The Broadway songwriting team of composer John Kander and lyricist Fred Ebb had achieved legendary status in 1966 with the massive hit musical Cabaret. The film version, released in 1972, was also a success thanks in large part to the director-choreographer Bob Fosse. While Fosse was working with the team on the film version of Cabaret, he had expressed the interest to create a Broadway musical with them. They found the 1928 Maurine Dallas Watkins play Chicago, a comedy about the murders committed by women in Chicago in the mid-1920's, and Fosse felt it would be a great musical vehicle for his wife (Tony Award-winning performer Gwen Verdon).

The team, with the help of producer Robert Fryer, began work on the new project but hit a snag in late 1974. Bob Fosse suffered a severe heart attack but survived. The opening of the show had to be pushed back a couple months. This incident was dramatized in the Fosse directed 1979 semi-biopic, All That Jazz (the title of which was taken from Chicago's opening song). The musical finally opened in June of 1975 starring Gwen Verdon and Chita Rivera as jazz killers Roxie Hart and Velma Kelly (respectively) along with Jerry Orbach as their slick lawyer, Billy Flynn. The show, with its vaudevillian style and jazzy songs, was a modest hit running for a little over 2 years. The musical was overshadowed by the enormous hit of 1975 that was A Chorus Line (which dominated Broadway for the next 15 years). The show was revived in 1996 (thanks to a successful concert version done by New York's City Center) and was a runaway hit (the revival is still running on Broadway today). The musical had finally gotten its due winning several Tony Awards and Hollywood was definitely interested.

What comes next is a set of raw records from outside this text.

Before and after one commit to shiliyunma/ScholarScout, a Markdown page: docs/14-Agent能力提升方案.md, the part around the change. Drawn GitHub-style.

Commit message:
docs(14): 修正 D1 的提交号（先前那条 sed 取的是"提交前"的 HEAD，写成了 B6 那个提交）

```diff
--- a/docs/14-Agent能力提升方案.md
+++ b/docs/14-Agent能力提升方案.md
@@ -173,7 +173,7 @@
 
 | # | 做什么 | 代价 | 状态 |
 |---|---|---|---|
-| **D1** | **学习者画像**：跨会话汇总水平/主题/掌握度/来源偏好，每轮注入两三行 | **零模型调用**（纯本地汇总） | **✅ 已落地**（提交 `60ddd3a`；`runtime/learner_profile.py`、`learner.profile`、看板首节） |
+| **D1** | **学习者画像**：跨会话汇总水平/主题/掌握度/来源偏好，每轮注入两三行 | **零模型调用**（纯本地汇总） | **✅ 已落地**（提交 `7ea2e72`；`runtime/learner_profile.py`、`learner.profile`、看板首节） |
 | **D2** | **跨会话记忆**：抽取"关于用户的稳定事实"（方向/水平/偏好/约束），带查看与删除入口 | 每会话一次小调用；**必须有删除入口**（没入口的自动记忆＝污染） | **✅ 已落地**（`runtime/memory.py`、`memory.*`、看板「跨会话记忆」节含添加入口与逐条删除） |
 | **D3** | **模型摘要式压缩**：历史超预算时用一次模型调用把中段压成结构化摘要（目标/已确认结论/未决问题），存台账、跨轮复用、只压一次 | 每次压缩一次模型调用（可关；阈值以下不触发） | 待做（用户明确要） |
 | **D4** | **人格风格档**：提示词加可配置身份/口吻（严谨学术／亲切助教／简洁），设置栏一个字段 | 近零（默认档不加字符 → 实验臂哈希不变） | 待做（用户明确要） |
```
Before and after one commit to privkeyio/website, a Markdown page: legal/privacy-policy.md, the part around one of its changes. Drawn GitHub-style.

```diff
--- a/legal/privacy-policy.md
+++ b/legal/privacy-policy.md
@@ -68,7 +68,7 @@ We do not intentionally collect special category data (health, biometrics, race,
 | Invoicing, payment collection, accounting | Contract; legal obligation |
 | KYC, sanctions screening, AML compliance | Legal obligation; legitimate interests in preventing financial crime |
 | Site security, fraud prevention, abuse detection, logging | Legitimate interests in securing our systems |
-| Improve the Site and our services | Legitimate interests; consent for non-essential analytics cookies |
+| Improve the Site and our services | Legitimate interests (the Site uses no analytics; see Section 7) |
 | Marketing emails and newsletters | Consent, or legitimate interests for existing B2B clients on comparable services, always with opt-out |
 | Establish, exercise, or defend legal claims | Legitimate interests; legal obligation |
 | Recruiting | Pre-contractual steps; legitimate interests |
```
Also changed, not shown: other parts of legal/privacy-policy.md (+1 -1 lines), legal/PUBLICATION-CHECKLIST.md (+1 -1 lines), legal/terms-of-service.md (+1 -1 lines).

Produced by Harvey and Bob Weinstein for Miramax Films, the film version had taken its time to get to the screen. After months and months of casting meetings and director negotiations, the Weinsteins settled on Broadway choreographer Rob Marshall to make his feature film directorial debut. Marshall, with the help of screenwriter Bill Condon, knew that to make this stage musical palatable on film, they needed a good concept. In a genius move, Marshall decided that almost all of the musical numbers (save the opening number "All That Jazz" and the Finale) would exist inside the mind of the main character Roxie Hart (played by the cute Renee Zellweger). The story focuses on Roxie as she has murdered her lover and is sent to the Cook County Jail for her crime. After meeting the other inmates, including the infamous Velma Kelly (the phenomenal Catherine Zeta-Jones in an Oscar-winning performance), Roxie retains the services of attorney Billy Flynn (charmingly played by Richard Gere). Billy begins his showmanship and manipulations to get Roxie acquitted. It is a fantastic musical with fabulous musical numbers (especially the opening number, "The Cell Block Tango" and "Razzle Dazzle") and they all feature Marshall's Fosse-style choreography. The supporting cast includes Queen Latifah as the prison matron, John C. Reilly as Roxie's husband and Christine Baranski as a sympathetic reporter, each of whom are superb in their roles. The look of the film is very reminiscent of Fosse's stylized film version of Cabaret but is very much its own movie (and, in many ways, superior to the 1972 hit). This brilliant musical was a big hit with audiences and critics winning several Academy Awards including Best Picture.

Next Post: #21

No comments:

Post a Comment